*** Opening Provided data ***

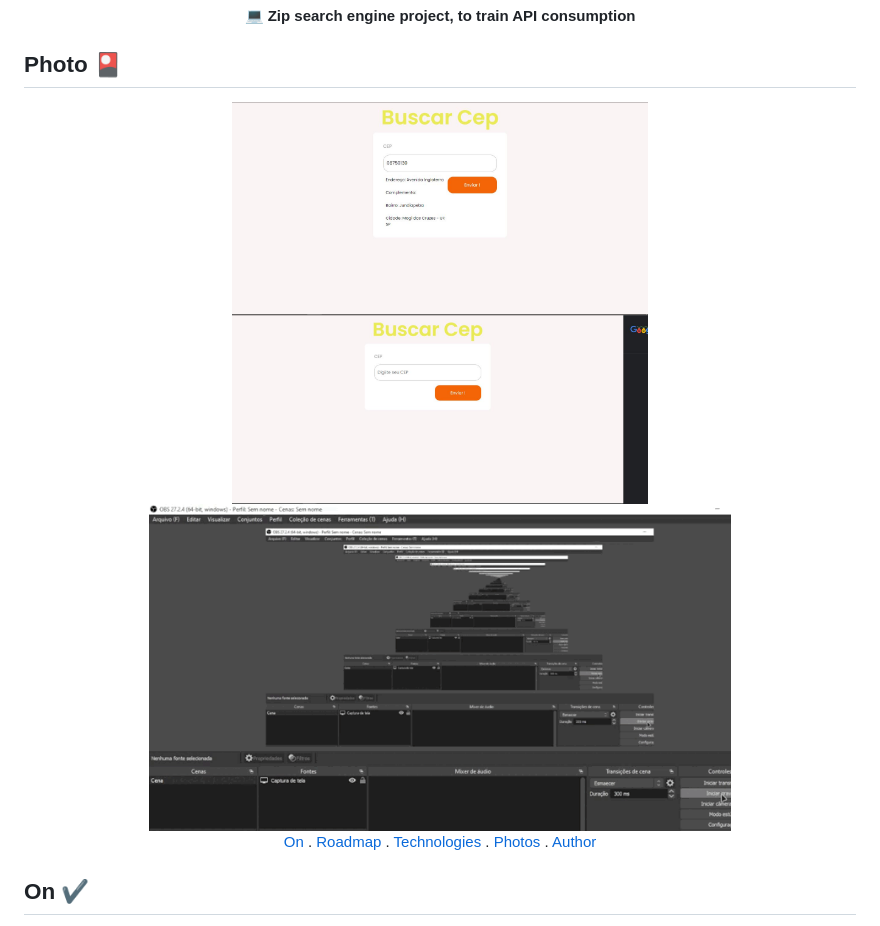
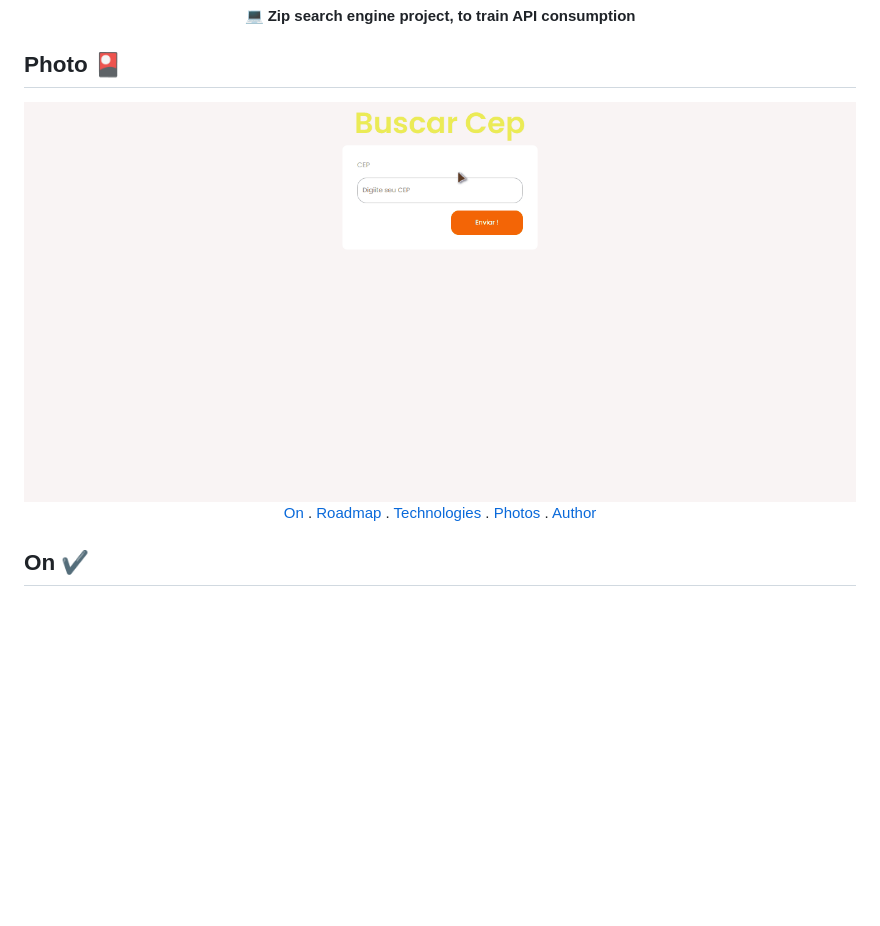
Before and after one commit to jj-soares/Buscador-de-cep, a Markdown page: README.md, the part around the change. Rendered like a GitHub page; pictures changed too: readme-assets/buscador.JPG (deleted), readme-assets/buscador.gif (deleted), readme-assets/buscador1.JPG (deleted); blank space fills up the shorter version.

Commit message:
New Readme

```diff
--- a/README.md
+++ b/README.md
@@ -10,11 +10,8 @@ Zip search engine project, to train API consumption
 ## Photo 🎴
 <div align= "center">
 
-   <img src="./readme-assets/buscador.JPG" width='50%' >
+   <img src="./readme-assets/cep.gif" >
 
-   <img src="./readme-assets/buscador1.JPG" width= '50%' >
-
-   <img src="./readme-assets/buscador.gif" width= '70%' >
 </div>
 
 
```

*** Closing Provided data ***

◆ Exercise ◆
One number answers this exercise: the count of lines above in which the word "assets" appears.

◆ Written solution ◆
5